In a rapidly changing and interconnected world, it is evident that traditional human rights approaches are becoming less effective in protecting the vulnerable. At the 2018 PILnet Global Forum in Berlin, panelists on the workshop, Private Sector for Public Good: Human Rights by Other Means, illustrated ways in which civil society can protect and promote the public interest other than through litigation by drawing on approaches traditionally used by the private sector for the public good.

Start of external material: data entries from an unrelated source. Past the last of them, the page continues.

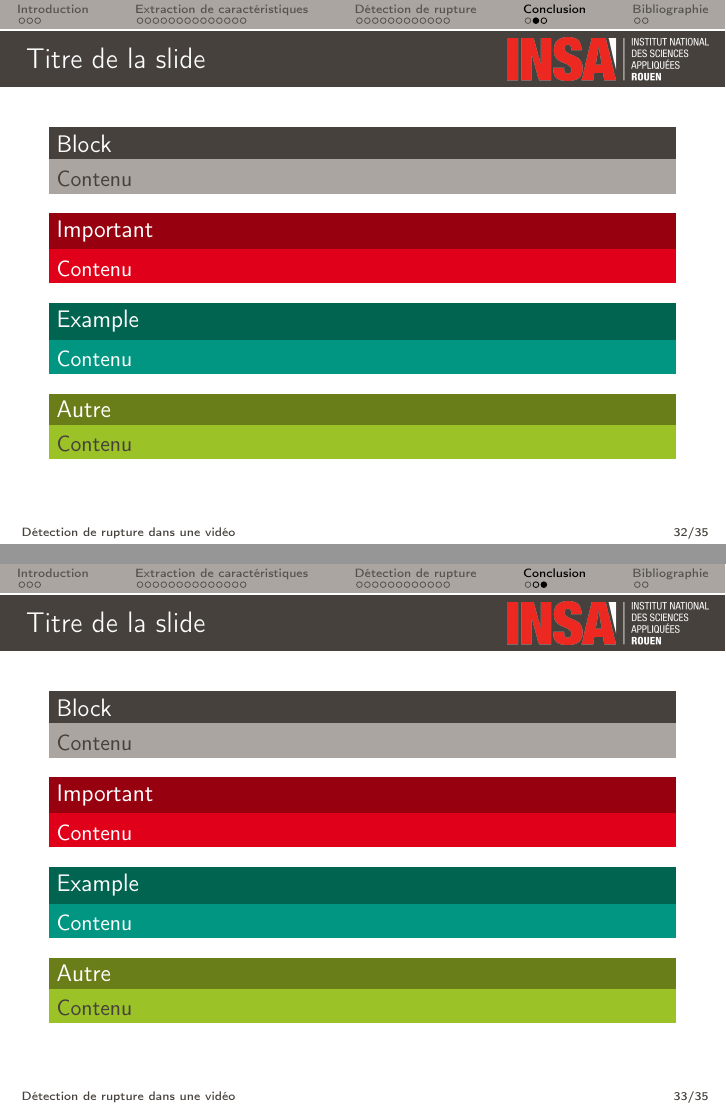
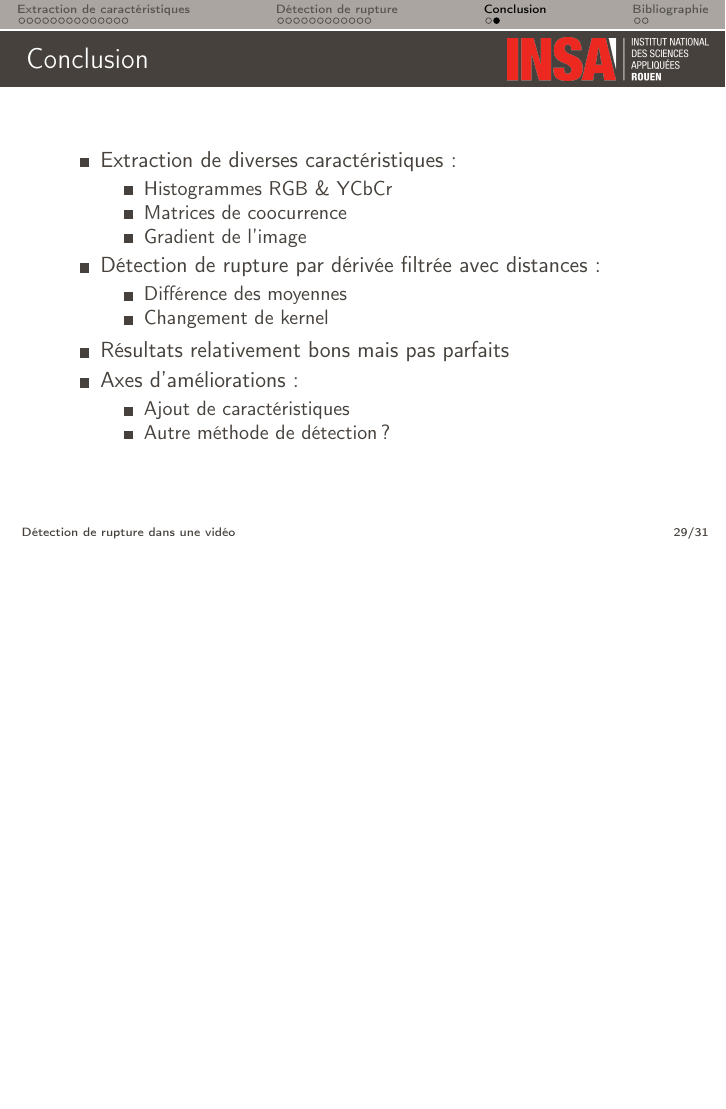
Before and after one commit to ThomasRobertFr/video-rupture-detection, LaTeX slides (soutenance/EDTS_soutenance.tex, which reads soutenance/1_Intro.tex, soutenance/4_Conclusion.tex, soutenance/beamerthemeedts.sty): pages 34 and 35 of 37 before the commit and page 31 of 33 after it, the two joined at a grey line, the shorter picture padded with empty space. Compiled offline with pdfLaTeX.

Commit message:
Intro deleted, conclusion of presentation

```diff
--- a/soutenance/1_Intro.tex
+++ /dev/null
@@ -1 +0,0 @@
-\begin{frame}{Titre de la slide}
@@ -21 +0,0 @@ Contenu
-\begin{frame}{Titre de la slide}
--- a/soutenance/4_Conclusion.tex
+++ b/soutenance/4_Conclusion.tex
@@ -1,39 +1,23 @@
-\begin{frame}{Titre de la slide}
-\begin{block}{Block}
-Contenu
-\end{block}
+\begin{frame}{Conclusion}
 
-\begin{alertblock}{Important}
-Contenu
-\end{alertblock}
+\begin{itemize}
+\item Extraction de diverses caractéristiques :
+\begin{itemize}
+\item Histogrammes RGB \& YCbCr
+\item Matrices de coocurrence
+\item Gradient de l'image
+\end{itemize}
+\item Détection de rupture par dérivée filtrée avec distances :
+\begin{itemize}
+\item Différence des moyennes
+\item Changement de kernel
+\end{itemize}
+\item Résultats relativement bons mais pas parfaits
+\item Axes d'améliorations :
+\begin{itemize}
+\item Ajout de caractéristiques
+\item Autre méthode de détection ?
+\end{itemize}
+\end{itemize}
 
-\begin{exampleblock}{Example}
-Contenu
-\end{exampleblock}
-
-\setbeamercolor{block title}{bg=hsrmSec2Dark}
-\setbeamercolor{block body}{bg=hsrmSec2}
-\begin{block}{Autre}
-Contenu
-\end{block}
 \end{frame}
-
-\begin{frame}{Titre de la slide}
-\begin{block}{Block}
-Contenu
-\end{block}
-
-\begin{alertblock}{Important}
-Contenu
-\end{alertblock}
-
-\begin{exampleblock}{Example}
-Contenu
-\end{exampleblock}
-
-\setbeamercolor{block title}{bg=hsrmSec2Dark}
-\setbeamercolor{block body}{bg=hsrmSec2}
-\begin{block}{Autre}
-Contenu
-\end{block}
-\end{frame}
--- a/soutenance/EDTS_soutenance.tex
+++ b/soutenance/EDTS_soutenance.tex
@@ -50,10 +50,6 @@
 \end{minipage}
 \end{frame}
 
-\section{Introduction}
-\subsection{}
-\input{1_Intro.tex}
-
 \section{Extraction de caractéristiques}
 \subsection{}
 \input{2_Extraction.tex}
--- a/soutenance/beamerthemeedts.sty
+++ b/soutenance/beamerthemeedts.sty
@@ -143,7 +143,7 @@
 		%%}
 	%}
 	\begin{tikzpicture}[overlay]
-		\node at (8,-6) {\includegraphics[scale=0.4]{images/insa.png}};
+		\node at (7,-6.3) {\includegraphics[height=4cm, width=8cm, keepaspectratio]{images/fond}};
 	\end{tikzpicture}
 	\begin{minipage}[b][\paperheight]{\textwidth}
 
```
Also changed, not shown: soutenance/1_Intro.tex (37 more changed lines).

Gearóid Ó Cuinn, from Global Legal Action Network (GLAN), shared some instances where GLAN used non-traditional methods to promote human rights. For example, GLAN recently made a formal complaint to the Irish government about oil firm San Leon Energy’s activities in Western Sahara. GLAN alleged that the oil firm failed to secure the consent of the Western Saharan people before drilling for oil on their land, thereby violating their human rights. The organization hopes to create a model for holding corporations responsible for the rights of the local populations. In another case, GLAN is supporting children who are asking the European Court of Human Rights to direct nations to enforce stronger emission-cutting policies and to stop mining fossil fuel reserves in the face of climate change.
Lise Smit, from British Institute for International and Comparative Law, emphasized the potential of corporate laws, such as laws related to fiduciary duties and piercing corporate veils, and human rights due diligence in advancing the public interest. In conducting human rights due diligence, she stressed that companies should measure the risks to rights holders, not simply to companies. The question of how to make human rights due diligence effective remains.
Lastly, Carolijn Terwindt, from European Centre for Constitutional and Human Rights (ECCHR), described her organization’s work around a lawsuit against KiK, a German clothing retail company, which was the main customer of a Pakistani factory that suffered from a lethal fire. She illustrated the value of its partnership with architects and artists in producing advocacy materials that showed that inadequate fire safety measures led to the deaths of the factory workers. In situations like these, ECCHR adopts the approach of legal intervention, which aims to use law in a broader sense, not simply through court cases.